How many lines in the records below contain the word "download"? State that number and nothing more.

※

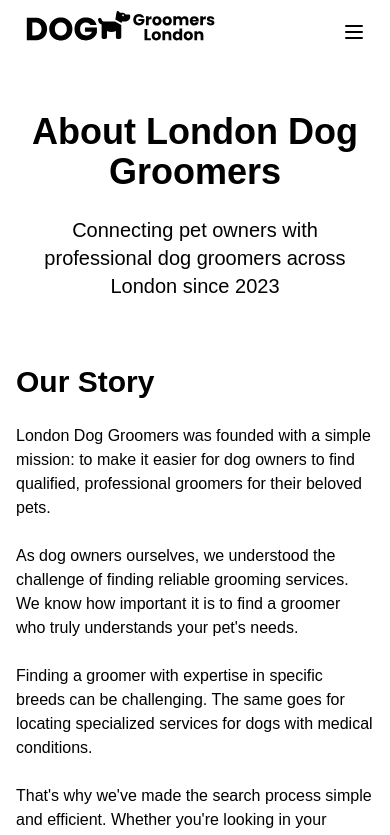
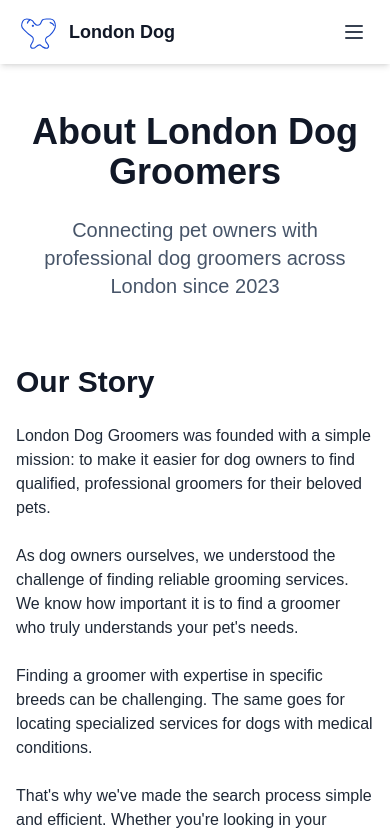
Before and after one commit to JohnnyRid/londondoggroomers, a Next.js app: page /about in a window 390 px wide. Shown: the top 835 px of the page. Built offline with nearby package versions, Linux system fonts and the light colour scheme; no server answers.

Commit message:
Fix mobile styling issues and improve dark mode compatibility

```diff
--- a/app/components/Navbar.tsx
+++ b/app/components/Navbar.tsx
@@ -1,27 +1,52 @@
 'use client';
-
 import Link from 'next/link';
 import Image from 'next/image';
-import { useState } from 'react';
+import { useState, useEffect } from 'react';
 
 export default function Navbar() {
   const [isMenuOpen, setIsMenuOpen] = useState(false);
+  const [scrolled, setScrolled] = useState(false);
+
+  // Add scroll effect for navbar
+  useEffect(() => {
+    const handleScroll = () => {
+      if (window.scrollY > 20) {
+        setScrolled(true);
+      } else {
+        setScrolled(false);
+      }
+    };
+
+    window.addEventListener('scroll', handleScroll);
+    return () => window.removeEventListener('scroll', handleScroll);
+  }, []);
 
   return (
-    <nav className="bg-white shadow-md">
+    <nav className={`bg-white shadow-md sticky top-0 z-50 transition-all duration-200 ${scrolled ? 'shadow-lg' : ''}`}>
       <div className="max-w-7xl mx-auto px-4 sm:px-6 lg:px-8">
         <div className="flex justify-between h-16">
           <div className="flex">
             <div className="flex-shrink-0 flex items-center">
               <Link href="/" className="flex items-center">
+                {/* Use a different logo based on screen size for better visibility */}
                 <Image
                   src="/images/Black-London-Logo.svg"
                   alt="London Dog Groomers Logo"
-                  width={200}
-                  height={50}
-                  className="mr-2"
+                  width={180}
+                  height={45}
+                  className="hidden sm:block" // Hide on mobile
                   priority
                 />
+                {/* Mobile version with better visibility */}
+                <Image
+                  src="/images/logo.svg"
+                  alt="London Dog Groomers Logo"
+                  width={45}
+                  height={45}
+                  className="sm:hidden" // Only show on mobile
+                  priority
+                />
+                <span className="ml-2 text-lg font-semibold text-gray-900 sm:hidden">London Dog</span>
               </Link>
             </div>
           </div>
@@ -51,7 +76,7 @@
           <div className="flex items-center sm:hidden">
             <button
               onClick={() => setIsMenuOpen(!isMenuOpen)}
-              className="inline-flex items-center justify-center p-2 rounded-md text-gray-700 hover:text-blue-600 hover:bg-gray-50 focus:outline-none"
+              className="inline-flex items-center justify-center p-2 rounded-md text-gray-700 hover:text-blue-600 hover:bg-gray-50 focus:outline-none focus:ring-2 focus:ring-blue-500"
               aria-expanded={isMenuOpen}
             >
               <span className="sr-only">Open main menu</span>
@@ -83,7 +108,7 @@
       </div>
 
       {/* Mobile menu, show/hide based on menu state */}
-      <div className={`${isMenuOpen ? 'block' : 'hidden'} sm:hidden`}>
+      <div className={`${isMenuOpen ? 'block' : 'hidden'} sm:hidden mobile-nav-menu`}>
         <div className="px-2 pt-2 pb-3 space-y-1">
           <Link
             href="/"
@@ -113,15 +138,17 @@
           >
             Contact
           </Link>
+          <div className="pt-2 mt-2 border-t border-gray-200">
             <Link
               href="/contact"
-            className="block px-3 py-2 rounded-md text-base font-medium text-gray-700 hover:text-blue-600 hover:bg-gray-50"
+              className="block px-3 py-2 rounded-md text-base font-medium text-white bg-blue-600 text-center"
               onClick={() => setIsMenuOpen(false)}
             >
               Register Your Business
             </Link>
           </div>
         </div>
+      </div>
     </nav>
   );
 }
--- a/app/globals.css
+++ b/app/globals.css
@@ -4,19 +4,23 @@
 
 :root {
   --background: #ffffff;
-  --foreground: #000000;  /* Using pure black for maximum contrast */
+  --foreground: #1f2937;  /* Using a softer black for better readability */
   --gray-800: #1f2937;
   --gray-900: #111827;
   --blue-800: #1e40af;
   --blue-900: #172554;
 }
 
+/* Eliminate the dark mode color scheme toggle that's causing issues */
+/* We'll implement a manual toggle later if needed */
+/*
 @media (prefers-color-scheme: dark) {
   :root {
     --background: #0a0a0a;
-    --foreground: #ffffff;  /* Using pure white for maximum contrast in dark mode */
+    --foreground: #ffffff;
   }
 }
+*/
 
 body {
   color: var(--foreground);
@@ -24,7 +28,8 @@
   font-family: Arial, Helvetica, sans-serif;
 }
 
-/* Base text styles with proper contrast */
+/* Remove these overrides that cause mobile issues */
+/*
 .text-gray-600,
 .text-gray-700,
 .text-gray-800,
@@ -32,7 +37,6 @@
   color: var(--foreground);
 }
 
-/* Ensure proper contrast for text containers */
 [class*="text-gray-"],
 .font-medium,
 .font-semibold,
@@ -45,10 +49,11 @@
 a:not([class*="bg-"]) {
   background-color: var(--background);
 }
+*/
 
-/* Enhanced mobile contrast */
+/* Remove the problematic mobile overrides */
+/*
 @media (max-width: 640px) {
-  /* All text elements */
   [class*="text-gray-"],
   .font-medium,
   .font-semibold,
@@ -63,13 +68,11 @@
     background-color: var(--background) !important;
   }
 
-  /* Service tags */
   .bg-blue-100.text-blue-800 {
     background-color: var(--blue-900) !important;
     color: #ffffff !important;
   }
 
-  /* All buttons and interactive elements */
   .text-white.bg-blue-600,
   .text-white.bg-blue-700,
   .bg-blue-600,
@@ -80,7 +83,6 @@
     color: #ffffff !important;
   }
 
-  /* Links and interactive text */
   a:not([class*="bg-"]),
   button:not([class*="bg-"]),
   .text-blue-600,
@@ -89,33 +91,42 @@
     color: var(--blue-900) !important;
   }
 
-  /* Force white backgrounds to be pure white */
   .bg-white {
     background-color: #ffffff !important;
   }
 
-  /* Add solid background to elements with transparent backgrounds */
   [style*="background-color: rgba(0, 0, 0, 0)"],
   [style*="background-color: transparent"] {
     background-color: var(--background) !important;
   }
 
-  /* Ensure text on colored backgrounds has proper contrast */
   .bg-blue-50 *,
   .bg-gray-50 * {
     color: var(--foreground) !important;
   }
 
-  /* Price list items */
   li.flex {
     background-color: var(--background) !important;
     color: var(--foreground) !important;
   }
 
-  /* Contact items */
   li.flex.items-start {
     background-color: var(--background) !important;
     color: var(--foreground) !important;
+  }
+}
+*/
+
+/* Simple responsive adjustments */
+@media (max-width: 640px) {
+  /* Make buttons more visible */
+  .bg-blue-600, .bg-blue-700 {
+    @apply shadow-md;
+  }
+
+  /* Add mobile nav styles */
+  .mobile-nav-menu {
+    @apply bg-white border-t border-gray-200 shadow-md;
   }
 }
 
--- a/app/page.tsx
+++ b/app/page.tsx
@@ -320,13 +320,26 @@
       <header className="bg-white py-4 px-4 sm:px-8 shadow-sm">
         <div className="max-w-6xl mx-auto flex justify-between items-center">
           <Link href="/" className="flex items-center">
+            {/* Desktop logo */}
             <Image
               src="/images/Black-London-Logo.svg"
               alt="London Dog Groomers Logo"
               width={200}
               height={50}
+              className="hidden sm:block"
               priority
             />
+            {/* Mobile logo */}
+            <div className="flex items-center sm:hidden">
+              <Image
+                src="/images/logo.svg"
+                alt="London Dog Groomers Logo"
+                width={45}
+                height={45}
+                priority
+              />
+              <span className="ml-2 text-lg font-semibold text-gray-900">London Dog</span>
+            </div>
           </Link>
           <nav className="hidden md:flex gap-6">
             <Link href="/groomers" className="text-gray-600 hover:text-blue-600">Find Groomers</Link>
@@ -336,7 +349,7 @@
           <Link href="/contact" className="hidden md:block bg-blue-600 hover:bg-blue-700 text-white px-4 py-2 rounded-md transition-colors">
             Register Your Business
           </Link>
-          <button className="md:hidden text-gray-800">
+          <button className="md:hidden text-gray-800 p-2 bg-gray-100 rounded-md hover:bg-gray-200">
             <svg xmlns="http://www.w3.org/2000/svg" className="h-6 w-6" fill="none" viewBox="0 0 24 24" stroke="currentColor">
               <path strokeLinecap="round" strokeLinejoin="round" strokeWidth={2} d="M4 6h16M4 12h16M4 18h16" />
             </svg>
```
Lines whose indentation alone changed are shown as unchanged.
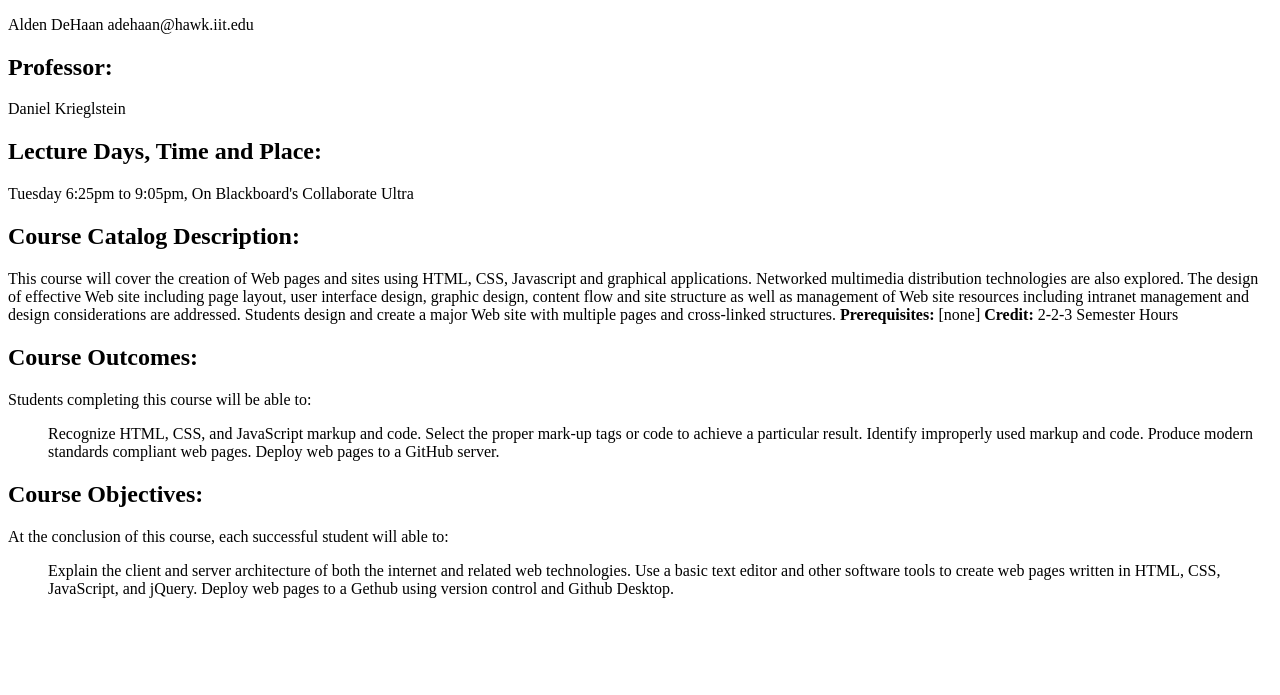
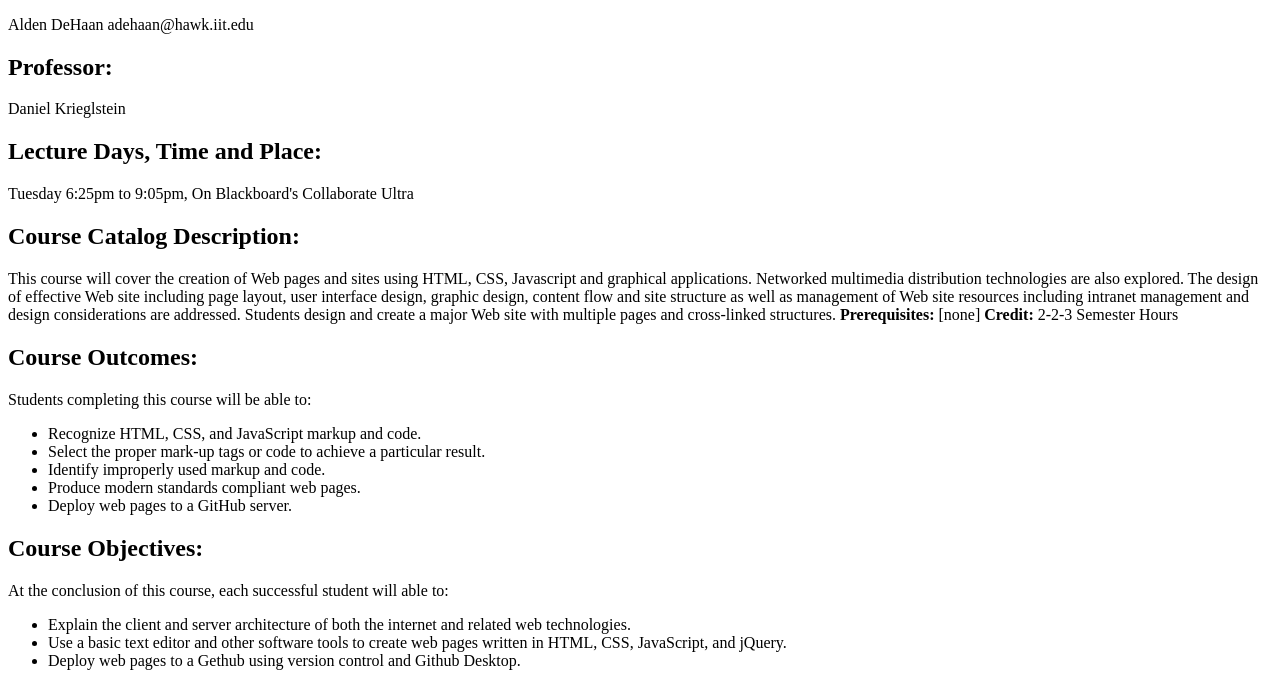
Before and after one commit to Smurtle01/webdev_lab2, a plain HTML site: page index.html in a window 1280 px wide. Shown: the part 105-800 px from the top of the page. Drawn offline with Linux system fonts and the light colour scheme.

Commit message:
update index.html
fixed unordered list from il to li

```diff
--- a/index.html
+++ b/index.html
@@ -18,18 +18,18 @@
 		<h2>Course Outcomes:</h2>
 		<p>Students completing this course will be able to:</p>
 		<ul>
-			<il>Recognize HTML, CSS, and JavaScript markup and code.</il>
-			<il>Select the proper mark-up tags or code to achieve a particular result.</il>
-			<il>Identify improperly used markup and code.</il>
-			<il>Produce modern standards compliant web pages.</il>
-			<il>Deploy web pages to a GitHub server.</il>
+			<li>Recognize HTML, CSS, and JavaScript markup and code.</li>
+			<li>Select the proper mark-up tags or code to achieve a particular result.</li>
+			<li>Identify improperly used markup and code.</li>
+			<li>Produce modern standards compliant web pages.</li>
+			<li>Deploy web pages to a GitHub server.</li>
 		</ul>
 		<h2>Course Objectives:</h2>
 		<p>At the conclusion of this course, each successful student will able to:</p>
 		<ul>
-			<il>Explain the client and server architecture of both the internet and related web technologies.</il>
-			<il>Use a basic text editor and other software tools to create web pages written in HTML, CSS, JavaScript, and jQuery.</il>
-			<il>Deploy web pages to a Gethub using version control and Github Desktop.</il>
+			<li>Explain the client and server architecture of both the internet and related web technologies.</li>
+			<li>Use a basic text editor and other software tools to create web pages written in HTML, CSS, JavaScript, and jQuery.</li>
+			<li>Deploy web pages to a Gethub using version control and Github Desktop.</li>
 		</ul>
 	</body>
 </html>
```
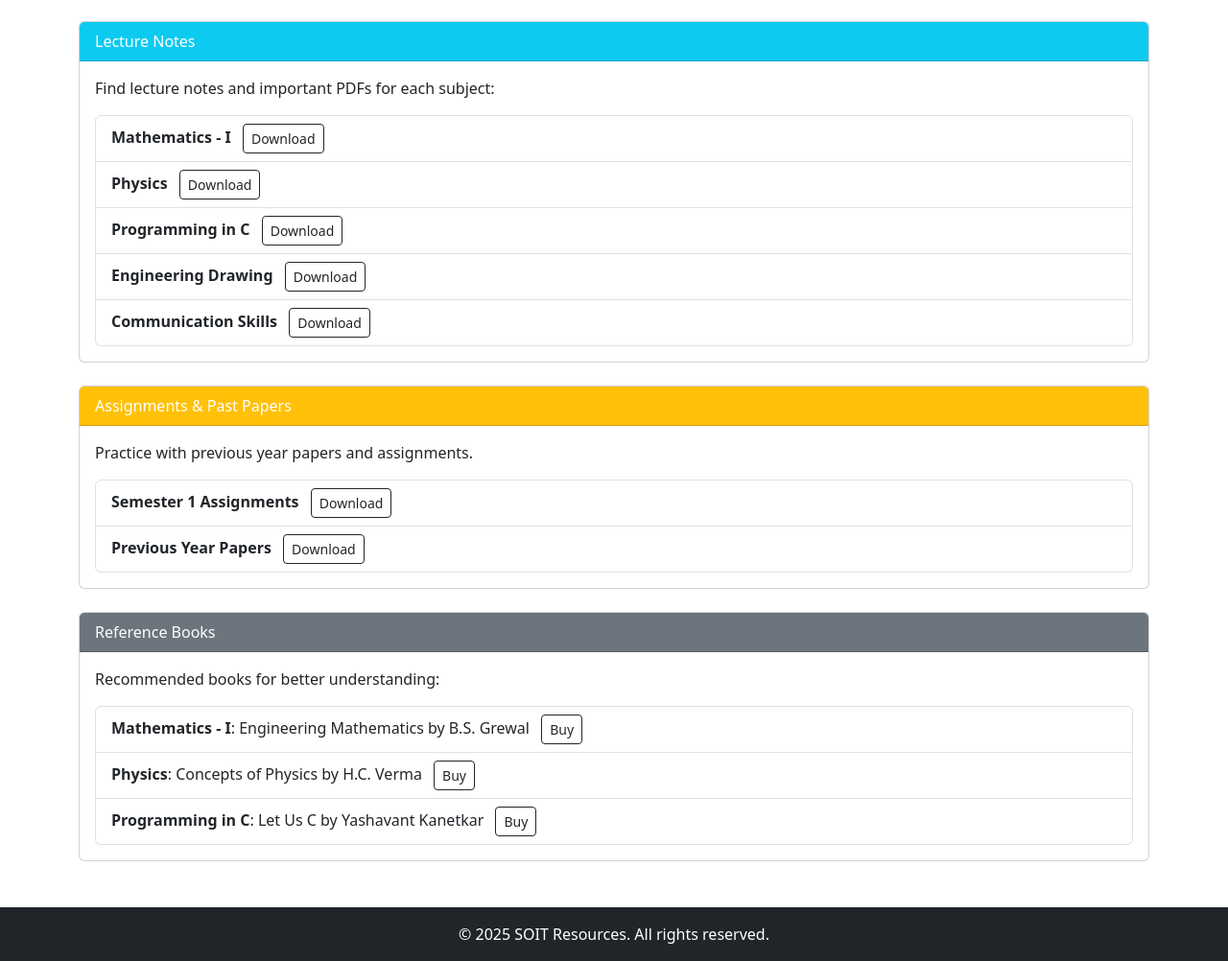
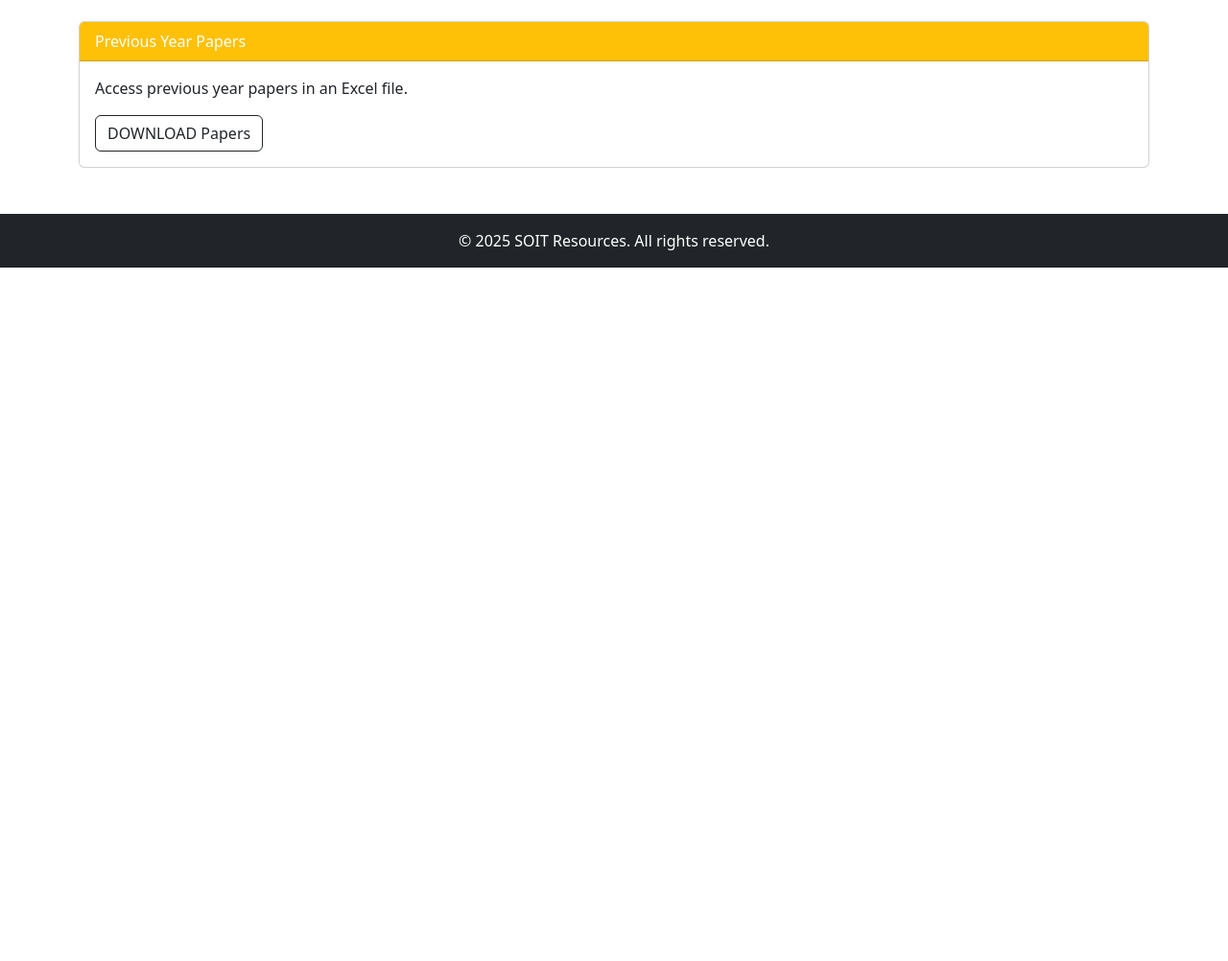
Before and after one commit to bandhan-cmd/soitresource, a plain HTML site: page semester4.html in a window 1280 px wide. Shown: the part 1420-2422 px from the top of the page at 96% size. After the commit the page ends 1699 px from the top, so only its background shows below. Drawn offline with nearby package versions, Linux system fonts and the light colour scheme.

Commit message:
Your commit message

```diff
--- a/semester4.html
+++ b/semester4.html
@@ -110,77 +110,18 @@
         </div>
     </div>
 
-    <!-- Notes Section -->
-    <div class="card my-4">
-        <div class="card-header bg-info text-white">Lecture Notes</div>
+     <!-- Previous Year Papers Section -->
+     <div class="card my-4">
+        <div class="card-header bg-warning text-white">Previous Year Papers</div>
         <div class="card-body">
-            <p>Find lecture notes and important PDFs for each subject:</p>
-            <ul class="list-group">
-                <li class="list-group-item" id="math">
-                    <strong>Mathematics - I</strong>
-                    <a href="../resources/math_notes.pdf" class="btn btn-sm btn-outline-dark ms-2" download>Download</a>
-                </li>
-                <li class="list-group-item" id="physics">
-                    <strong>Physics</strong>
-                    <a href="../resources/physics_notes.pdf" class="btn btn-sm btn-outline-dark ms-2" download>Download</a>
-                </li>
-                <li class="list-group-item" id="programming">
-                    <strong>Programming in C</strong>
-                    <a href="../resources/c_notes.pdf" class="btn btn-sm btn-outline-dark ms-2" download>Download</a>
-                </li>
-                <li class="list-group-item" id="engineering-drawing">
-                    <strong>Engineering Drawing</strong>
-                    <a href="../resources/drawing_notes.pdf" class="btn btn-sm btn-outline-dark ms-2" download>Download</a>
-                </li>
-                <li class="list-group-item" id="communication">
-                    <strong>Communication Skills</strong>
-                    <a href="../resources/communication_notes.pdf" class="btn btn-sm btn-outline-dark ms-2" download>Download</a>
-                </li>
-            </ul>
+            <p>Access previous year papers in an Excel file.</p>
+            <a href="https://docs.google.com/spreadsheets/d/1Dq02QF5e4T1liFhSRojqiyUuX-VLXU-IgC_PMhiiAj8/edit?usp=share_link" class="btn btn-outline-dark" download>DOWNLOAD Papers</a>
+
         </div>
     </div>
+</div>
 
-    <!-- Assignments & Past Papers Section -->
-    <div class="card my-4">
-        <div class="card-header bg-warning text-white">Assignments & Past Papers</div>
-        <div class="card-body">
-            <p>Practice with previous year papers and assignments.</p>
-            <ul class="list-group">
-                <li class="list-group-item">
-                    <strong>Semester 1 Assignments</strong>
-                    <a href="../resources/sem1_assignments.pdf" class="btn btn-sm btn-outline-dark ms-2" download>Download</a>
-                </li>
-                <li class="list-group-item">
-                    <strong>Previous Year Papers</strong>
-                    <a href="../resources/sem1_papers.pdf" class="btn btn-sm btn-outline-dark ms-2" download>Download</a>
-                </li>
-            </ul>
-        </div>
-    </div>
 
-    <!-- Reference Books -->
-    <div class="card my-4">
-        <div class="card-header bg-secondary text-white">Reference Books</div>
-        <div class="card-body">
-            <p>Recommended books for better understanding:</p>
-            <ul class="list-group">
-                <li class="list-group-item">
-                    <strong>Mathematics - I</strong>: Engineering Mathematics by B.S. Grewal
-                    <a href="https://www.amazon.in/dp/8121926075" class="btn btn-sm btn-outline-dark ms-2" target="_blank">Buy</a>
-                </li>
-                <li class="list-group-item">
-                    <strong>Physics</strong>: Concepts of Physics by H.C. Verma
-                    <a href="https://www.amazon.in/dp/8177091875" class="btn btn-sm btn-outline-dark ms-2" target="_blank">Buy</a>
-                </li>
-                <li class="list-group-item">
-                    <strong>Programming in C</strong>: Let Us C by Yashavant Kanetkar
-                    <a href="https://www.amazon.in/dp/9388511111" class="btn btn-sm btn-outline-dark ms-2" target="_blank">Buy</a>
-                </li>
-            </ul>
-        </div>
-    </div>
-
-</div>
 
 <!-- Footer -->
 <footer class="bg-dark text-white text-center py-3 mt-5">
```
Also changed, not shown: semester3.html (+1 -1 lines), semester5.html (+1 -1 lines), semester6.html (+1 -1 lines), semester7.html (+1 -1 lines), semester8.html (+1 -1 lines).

※

■ YOUR SOLUTION ■
8